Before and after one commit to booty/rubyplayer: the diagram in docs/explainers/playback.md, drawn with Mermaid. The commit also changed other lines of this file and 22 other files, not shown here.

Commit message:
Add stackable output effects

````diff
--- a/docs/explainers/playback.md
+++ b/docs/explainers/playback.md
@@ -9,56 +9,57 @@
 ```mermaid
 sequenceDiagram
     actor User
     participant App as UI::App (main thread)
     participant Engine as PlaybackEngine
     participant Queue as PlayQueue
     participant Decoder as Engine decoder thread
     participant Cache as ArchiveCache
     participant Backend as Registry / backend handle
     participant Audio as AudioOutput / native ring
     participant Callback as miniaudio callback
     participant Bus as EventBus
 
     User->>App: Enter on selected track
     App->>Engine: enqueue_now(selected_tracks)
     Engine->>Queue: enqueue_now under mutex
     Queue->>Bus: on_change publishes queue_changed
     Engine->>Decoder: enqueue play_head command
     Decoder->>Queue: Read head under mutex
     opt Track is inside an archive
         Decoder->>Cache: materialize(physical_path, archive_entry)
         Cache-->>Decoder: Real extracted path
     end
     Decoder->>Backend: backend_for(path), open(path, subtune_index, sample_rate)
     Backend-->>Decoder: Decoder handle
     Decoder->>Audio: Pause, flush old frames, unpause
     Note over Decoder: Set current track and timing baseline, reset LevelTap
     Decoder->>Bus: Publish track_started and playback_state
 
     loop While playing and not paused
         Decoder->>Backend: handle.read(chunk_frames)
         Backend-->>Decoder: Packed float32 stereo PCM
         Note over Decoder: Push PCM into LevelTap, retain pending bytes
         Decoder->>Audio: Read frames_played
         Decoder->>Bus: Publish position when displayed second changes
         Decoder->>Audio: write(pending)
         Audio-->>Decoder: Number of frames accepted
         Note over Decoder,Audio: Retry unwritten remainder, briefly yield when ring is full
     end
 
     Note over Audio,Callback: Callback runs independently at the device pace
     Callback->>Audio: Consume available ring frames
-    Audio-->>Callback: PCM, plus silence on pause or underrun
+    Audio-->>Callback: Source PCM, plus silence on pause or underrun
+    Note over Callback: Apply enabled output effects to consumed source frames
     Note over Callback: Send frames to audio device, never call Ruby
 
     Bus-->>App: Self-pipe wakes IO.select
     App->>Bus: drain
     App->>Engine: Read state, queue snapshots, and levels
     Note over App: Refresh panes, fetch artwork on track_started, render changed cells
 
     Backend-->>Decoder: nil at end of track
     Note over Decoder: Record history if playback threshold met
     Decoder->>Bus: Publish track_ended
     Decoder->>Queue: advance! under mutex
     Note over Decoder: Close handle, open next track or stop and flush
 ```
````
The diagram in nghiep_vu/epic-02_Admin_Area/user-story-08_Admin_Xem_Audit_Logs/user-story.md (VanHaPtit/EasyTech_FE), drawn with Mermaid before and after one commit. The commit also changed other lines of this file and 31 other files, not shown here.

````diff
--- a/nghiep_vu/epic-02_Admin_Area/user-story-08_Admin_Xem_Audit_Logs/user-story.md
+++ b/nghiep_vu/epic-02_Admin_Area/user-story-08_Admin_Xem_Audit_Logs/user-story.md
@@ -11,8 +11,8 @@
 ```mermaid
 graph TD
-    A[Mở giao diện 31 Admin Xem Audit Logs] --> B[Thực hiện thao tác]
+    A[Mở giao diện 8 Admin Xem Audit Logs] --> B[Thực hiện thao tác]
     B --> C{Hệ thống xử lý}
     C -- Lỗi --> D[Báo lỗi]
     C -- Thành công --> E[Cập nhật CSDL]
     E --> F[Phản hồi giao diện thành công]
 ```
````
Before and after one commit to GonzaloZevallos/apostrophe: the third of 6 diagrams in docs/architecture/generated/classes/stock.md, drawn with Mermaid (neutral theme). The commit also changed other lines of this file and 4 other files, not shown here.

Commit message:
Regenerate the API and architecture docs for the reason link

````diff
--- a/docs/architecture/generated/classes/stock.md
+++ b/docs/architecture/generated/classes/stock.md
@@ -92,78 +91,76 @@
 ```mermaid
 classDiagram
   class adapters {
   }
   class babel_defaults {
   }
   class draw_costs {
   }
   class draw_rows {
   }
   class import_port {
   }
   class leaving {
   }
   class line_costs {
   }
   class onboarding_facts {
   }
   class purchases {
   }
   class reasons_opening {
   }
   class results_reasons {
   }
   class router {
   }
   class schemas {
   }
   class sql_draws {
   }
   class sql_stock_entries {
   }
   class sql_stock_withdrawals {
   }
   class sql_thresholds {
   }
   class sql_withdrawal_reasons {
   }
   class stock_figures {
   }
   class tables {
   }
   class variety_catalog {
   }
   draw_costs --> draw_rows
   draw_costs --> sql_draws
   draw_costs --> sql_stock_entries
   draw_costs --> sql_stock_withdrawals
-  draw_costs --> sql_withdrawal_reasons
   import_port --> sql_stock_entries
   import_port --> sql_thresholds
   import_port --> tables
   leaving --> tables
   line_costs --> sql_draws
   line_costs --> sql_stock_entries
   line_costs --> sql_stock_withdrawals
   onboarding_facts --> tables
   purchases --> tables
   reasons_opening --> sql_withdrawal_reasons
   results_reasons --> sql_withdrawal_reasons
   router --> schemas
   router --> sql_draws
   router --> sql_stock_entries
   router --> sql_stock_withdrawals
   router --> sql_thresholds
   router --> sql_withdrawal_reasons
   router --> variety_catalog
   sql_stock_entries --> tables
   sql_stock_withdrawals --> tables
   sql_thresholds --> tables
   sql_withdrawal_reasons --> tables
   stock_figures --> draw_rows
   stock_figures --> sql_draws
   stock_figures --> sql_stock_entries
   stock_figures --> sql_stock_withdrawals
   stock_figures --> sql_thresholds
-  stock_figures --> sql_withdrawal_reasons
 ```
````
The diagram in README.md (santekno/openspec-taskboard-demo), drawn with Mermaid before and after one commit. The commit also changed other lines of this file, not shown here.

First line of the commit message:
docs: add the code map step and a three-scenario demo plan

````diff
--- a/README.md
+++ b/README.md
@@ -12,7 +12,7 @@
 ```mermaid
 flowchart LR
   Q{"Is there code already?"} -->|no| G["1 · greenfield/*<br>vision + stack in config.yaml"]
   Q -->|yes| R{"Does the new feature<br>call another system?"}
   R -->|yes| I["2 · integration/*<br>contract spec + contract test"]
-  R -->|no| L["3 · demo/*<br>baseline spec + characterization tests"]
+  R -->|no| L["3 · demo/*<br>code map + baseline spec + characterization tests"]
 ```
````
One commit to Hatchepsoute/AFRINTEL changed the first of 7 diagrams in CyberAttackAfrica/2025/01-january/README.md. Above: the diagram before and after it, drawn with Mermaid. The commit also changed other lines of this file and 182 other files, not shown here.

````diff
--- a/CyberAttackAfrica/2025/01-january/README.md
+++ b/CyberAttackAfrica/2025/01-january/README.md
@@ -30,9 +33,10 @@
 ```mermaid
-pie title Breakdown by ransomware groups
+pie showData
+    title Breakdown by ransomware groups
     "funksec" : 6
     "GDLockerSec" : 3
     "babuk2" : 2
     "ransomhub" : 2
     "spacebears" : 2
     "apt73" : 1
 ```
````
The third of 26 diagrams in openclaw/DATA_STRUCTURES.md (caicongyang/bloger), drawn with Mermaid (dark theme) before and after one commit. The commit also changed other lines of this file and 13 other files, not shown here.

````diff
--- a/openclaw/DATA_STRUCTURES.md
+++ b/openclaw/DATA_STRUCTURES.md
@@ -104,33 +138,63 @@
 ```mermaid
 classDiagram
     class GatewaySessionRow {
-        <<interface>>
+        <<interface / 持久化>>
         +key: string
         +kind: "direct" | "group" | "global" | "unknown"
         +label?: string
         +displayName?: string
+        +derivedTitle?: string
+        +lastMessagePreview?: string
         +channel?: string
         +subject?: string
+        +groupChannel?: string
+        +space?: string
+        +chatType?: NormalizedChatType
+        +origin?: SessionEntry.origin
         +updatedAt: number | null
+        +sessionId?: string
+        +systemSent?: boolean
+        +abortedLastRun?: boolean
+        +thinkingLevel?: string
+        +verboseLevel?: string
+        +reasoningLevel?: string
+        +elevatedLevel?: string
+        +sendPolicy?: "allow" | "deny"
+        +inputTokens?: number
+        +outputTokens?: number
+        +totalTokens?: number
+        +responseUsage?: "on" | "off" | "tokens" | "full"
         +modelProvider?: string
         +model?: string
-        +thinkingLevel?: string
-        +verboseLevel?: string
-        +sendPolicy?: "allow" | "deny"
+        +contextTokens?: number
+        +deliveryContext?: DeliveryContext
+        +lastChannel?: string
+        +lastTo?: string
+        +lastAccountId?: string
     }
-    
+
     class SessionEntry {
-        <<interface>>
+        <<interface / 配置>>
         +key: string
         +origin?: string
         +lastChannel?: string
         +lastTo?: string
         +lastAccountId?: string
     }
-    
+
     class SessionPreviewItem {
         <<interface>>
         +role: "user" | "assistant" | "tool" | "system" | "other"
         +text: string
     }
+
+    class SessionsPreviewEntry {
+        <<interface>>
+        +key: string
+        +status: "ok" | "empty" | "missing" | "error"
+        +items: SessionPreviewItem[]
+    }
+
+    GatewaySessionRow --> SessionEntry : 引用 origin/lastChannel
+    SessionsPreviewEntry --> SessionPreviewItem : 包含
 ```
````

*****

• **Task description**:
Filter this listing and copy only the lines holding the word "Callback".

• **Exercise answer**:
     participant Callback as miniaudio callback
     Note over Audio,Callback: Callback runs independently at the device pace
     Callback->>Audio: Consume available ring frames
-    Audio-->>Callback: PCM, plus silence on pause or underrun
+    Audio-->>Callback: Source PCM, plus silence on pause or underrun
+    Note over Callback: Apply enabled output effects to consumed source frames
     Note over Callback: Send frames to audio device, never call Ruby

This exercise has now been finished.